[Records from a dataset]

========================

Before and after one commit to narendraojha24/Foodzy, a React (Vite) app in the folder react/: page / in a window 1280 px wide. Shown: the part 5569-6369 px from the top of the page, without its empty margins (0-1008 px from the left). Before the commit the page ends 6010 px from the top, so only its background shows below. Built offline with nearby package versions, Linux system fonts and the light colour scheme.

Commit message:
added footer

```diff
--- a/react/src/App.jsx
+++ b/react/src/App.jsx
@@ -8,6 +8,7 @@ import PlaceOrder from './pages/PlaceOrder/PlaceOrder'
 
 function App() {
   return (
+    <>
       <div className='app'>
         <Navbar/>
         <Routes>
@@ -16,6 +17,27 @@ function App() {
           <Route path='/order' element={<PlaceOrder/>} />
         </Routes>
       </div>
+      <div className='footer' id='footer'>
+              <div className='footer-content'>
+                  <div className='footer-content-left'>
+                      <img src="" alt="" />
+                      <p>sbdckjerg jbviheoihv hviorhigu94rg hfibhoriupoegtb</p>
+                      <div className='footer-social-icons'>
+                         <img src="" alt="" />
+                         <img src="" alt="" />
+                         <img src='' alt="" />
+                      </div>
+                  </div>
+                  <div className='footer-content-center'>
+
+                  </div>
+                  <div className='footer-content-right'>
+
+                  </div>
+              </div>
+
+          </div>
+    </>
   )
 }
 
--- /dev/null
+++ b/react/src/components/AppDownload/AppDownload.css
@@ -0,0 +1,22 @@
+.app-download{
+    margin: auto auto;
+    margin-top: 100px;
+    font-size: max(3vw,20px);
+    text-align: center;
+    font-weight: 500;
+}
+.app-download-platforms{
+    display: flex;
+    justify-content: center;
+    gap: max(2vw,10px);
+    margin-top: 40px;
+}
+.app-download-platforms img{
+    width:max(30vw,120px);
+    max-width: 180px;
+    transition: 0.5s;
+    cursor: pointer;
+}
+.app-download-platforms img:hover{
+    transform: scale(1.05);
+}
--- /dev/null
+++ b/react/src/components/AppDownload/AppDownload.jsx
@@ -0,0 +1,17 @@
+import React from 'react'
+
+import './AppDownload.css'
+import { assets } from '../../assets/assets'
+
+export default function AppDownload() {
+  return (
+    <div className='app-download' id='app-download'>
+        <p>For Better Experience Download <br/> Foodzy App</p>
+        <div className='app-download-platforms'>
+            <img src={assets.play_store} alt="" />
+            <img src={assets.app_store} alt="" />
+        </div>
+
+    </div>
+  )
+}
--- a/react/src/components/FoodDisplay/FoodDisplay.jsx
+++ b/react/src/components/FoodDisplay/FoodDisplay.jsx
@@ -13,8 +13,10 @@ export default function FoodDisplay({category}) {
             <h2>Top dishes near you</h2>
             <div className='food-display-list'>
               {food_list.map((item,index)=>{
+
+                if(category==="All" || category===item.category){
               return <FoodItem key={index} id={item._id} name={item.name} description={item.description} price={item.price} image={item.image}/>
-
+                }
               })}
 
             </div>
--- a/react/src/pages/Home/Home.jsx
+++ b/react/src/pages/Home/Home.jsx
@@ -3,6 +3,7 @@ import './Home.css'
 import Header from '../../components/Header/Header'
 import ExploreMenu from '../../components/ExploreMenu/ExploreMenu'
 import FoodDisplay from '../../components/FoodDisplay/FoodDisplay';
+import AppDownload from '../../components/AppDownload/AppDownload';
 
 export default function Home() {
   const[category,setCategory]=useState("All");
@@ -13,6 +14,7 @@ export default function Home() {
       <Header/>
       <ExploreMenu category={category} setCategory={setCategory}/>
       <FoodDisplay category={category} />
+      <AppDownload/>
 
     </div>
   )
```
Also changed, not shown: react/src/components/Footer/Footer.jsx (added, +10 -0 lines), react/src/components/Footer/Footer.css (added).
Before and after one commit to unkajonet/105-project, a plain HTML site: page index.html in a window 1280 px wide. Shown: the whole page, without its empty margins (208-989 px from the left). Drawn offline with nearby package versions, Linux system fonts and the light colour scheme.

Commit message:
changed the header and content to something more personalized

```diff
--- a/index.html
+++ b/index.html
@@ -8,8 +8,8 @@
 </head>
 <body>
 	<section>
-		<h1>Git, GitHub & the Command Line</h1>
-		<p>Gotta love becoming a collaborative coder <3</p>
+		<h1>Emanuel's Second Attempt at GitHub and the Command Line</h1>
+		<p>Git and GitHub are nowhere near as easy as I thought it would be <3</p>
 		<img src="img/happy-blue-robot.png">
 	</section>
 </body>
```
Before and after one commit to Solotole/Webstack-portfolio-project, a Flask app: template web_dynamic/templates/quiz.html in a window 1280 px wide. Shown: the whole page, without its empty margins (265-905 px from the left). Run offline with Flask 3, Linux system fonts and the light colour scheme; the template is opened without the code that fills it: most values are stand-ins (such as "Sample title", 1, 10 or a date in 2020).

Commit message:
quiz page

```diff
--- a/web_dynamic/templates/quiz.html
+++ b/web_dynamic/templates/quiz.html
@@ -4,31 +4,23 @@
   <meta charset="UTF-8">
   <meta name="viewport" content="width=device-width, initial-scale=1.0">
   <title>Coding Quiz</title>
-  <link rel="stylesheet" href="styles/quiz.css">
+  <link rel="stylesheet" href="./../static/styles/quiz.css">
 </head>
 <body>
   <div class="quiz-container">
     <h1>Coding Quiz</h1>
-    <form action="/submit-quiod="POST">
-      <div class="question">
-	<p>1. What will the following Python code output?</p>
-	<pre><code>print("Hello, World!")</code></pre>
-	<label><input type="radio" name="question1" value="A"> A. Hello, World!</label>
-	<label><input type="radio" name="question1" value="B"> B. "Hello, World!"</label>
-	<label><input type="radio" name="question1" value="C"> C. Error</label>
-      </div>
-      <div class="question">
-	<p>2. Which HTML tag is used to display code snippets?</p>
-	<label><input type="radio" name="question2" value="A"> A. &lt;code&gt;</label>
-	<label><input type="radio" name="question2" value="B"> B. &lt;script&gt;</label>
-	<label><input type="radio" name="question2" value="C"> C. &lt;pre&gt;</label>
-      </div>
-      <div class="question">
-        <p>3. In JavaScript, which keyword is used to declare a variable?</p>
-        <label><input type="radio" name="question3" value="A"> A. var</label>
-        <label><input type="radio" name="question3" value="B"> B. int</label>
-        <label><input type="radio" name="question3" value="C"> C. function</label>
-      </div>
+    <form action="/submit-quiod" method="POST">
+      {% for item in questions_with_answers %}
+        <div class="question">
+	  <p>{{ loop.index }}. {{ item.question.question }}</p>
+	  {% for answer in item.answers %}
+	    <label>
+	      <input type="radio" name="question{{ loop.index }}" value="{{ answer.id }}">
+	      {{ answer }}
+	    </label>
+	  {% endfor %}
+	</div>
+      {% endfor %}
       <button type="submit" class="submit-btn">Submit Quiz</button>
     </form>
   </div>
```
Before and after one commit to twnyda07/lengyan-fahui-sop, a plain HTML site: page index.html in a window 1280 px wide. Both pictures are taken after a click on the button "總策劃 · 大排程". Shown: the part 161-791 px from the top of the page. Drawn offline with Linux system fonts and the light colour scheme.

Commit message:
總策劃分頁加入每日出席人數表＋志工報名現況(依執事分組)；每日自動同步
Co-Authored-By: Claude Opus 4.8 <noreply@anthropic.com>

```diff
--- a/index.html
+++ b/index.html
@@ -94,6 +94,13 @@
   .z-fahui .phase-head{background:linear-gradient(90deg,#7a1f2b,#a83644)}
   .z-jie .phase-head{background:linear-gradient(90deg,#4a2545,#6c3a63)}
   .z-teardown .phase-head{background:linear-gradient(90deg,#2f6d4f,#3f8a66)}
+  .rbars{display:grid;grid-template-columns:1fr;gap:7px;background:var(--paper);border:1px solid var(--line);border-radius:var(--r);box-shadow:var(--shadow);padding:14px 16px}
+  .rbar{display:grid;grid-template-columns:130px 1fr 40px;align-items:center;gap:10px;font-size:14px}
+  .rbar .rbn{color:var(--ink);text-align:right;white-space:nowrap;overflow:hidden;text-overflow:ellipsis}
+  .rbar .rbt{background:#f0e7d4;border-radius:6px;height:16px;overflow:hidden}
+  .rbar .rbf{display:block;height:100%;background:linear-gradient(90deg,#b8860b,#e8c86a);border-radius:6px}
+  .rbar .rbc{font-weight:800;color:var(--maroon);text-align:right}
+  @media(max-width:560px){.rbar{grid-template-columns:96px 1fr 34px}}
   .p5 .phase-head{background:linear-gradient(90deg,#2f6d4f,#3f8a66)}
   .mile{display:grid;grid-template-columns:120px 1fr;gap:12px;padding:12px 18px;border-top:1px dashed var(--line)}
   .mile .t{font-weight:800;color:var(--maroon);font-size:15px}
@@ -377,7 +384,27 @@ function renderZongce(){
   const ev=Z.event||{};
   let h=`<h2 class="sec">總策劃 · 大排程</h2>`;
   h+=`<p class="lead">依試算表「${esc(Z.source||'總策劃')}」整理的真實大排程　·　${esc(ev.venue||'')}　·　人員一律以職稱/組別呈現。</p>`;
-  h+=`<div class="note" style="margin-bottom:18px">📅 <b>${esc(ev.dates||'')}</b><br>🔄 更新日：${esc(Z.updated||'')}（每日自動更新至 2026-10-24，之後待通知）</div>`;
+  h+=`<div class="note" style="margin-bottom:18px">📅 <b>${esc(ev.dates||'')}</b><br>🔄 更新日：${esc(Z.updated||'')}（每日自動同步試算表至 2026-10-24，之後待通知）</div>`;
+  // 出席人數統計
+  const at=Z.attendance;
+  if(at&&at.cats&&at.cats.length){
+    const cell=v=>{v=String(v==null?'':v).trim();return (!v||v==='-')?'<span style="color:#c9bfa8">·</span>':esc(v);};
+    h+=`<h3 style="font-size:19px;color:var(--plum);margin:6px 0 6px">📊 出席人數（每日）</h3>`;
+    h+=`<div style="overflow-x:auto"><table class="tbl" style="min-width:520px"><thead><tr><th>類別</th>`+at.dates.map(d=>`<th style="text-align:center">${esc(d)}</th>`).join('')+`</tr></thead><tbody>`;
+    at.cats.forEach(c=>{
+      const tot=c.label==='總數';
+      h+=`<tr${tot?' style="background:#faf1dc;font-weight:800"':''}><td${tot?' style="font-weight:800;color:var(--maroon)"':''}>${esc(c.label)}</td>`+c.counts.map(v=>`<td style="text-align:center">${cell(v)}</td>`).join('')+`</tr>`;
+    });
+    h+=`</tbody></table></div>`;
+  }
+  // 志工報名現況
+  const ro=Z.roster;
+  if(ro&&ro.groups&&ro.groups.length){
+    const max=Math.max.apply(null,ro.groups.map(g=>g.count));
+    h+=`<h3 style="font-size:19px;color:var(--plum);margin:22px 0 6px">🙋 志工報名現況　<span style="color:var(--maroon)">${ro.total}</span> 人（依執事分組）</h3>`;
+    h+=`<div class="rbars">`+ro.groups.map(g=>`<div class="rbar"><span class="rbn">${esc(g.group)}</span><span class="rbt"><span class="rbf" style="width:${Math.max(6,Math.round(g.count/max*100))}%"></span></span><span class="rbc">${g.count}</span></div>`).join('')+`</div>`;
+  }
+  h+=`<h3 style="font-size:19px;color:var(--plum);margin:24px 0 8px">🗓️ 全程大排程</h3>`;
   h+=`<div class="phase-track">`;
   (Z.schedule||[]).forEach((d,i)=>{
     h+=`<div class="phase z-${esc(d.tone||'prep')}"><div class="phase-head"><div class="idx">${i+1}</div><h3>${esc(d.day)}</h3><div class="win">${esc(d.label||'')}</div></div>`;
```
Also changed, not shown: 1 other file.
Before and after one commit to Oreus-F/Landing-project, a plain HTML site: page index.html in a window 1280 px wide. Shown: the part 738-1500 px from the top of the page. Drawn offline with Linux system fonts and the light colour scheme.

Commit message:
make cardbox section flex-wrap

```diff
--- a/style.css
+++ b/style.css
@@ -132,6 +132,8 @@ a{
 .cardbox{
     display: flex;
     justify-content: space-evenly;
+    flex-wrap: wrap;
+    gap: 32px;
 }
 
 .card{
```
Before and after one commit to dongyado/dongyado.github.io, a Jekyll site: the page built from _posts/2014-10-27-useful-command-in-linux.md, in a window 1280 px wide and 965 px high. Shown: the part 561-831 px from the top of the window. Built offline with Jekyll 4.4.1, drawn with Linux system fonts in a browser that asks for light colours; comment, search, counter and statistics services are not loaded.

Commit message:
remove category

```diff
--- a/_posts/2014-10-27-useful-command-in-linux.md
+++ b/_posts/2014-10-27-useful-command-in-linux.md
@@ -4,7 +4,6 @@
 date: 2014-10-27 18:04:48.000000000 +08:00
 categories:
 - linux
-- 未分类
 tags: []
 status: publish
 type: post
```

========================

Your objective:
Search the entries for the word "const". Copy every line where it occurs.

Response to this task:
   const[category,setCategory]=useState("All");
   const ev=Z.event||{};
+  const at=Z.attendance;
+    const cell=v=>{v=String(v==null?'':v).trim();return (!v||v==='-')?'<span style="color:#c9bfa8">·</span>':esc(v);};
+      const tot=c.label==='總數';
+  const ro=Z.roster;
+    const max=Math.max.apply(null,ro.groups.map(g=>g.count));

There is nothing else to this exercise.